__Dataset records__
- - - - - - -

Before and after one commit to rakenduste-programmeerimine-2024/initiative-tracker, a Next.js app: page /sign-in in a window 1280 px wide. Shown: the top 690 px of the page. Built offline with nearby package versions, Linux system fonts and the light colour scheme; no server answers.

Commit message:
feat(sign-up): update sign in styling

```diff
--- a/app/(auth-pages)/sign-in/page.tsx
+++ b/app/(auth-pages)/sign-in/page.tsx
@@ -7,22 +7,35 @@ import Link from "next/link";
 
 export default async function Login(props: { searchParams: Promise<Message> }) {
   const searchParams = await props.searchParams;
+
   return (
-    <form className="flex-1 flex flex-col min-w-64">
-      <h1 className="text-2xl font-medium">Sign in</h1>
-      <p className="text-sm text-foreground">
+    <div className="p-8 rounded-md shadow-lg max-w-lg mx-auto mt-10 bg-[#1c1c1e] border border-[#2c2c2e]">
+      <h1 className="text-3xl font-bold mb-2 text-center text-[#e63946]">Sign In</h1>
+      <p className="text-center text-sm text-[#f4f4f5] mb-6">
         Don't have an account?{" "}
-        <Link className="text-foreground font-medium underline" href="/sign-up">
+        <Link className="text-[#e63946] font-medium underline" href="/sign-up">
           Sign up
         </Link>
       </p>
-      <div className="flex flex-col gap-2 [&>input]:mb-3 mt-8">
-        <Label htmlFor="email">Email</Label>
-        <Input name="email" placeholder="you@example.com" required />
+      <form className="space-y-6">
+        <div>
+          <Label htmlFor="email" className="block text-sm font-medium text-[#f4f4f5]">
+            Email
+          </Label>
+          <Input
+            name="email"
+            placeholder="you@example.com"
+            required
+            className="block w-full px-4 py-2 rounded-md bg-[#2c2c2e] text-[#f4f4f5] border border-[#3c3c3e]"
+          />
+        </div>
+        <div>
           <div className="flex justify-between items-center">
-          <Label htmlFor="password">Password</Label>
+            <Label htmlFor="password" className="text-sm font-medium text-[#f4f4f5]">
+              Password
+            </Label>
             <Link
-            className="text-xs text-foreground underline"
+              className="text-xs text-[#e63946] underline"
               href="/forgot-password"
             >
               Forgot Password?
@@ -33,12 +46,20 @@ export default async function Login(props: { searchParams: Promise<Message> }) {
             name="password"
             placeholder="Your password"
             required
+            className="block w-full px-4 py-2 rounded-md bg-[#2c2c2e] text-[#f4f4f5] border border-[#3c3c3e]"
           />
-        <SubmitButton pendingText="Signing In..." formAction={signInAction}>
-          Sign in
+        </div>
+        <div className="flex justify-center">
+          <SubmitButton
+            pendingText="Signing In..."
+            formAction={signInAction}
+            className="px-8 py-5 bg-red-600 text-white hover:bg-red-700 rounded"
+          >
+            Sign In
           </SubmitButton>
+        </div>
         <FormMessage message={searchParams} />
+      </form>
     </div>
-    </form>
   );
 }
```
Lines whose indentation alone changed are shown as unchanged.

- - - - - - -

Nothing above should be left out. Print all the records exactly.

__Answer box__
Before and after one commit to rakenduste-programmeerimine-2024/initiative-tracker, a Next.js app: page /sign-in in a window 1280 px wide. Shown: the top 690 px of the page. Built offline with nearby package versions, Linux system fonts and the light colour scheme; no server answers.

Commit message:
feat(sign-up): update sign in styling

```diff
--- a/app/(auth-pages)/sign-in/page.tsx
+++ b/app/(auth-pages)/sign-in/page.tsx
@@ -7,22 +7,35 @@ import Link from "next/link";
 
 export default async function Login(props: { searchParams: Promise<Message> }) {
   const searchParams = await props.searchParams;
+
   return (
-    <form className="flex-1 flex flex-col min-w-64">
-      <h1 className="text-2xl font-medium">Sign in</h1>
-      <p className="text-sm text-foreground">
+    <div className="p-8 rounded-md shadow-lg max-w-lg mx-auto mt-10 bg-[#1c1c1e] border border-[#2c2c2e]">
+      <h1 className="text-3xl font-bold mb-2 text-center text-[#e63946]">Sign In</h1>
+      <p className="text-center text-sm text-[#f4f4f5] mb-6">
         Don't have an account?{" "}
-        <Link className="text-foreground font-medium underline" href="/sign-up">
+        <Link className="text-[#e63946] font-medium underline" href="/sign-up">
           Sign up
         </Link>
       </p>
-      <div className="flex flex-col gap-2 [&>input]:mb-3 mt-8">
-        <Label htmlFor="email">Email</Label>
-        <Input name="email" placeholder="you@example.com" required />
+      <form className="space-y-6">
+        <div>
+          <Label htmlFor="email" className="block text-sm font-medium text-[#f4f4f5]">
+            Email
+          </Label>
+          <Input
+            name="email"
+            placeholder="you@example.com"
+            required
+            className="block w-full px-4 py-2 rounded-md bg-[#2c2c2e] text-[#f4f4f5] border border-[#3c3c3e]"
+          />
+        </div>
+        <div>
           <div className="flex justify-between items-center">
-          <Label htmlFor="password">Password</Label>
+            <Label htmlFor="password" className="text-sm font-medium text-[#f4f4f5]">
+              Password
+            </Label>
             <Link
-            className="text-xs text-foreground underline"
+              className="text-xs text-[#e63946] underline"
               href="/forgot-password"
             >
               Forgot Password?
@@ -33,12 +46,20 @@ export default async function Login(props: { searchParams: Promise<Message> }) {
             name="password"
             placeholder="Your password"
             required
+            className="block w-full px-4 py-2 rounded-md bg-[#2c2c2e] text-[#f4f4f5] border border-[#3c3c3e]"
           />
-        <SubmitButton pendingText="Signing In..." formAction={signInAction}>
-          Sign in
+        </div>
+        <div className="flex justify-center">
+          <SubmitButton
+            pendingText="Signing In..."
+            formAction={signInAction}
+            className="px-8 py-5 bg-red-600 text-white hover:bg-red-700 rounded"
+          >
+            Sign In
           </SubmitButton>
+        </div>
         <FormMessage message={searchParams} />
+      </form>
     </div>
-    </form>
   );
 }
```
Lines whose indentation alone changed are shown as unchanged.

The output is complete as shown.